__PROBLEM TO SOLVE__
What's needed is an exact copy of all the data below, without pictures.
*****
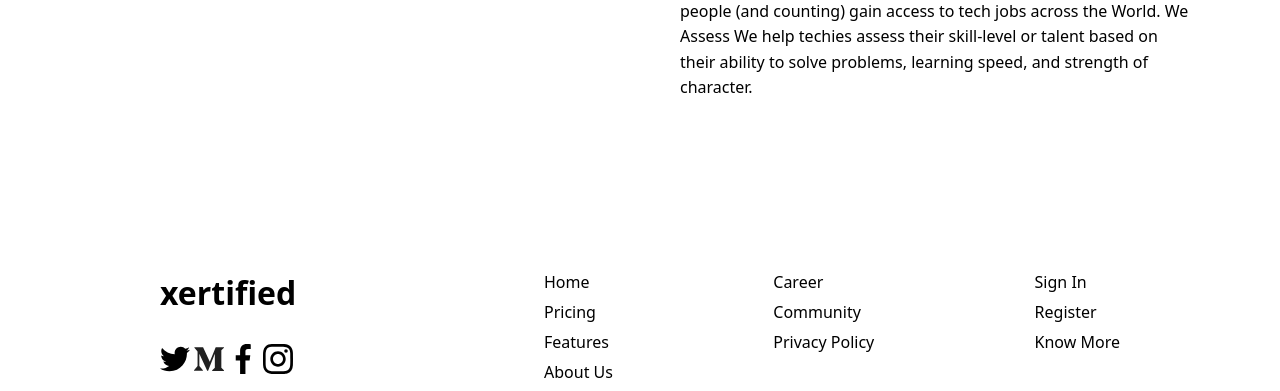
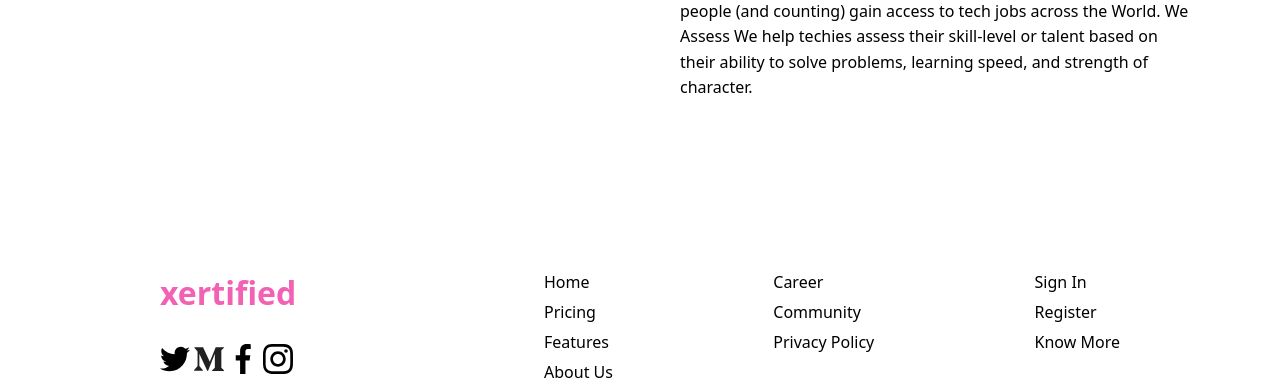
Before and after one commit to Xertifiedloaded/huntrr, a plain HTML site: page index.html in a window 1280 px wide. Shown: the part 2126-2517 px from the top of the page. Drawn offline with Linux system fonts and the light colour scheme.

Commit message:
my changes

```diff
--- a/assets/css/header.css
+++ b/assets/css/header.css
@@ -368,3 +368,6 @@ ul {
  .footer {
     margin-top: 100px;
  }
+ .logo >h1{
+    color: var(--color-pink);
+ }
```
*****
__RESULT FOR THIS TASK__
Before and after one commit to Xertifiedloaded/huntrr, a plain HTML site: page index.html in a window 1280 px wide. Shown: the part 2126-2517 px from the top of the page. Drawn offline with Linux system fonts and the light colour scheme.

Commit message:
my changes

```diff
--- a/assets/css/header.css
+++ b/assets/css/header.css
@@ -368,3 +368,6 @@ ul {
  .footer {
     margin-top: 100px;
  }
+ .logo >h1{
+    color: var(--color-pink);
+ }
```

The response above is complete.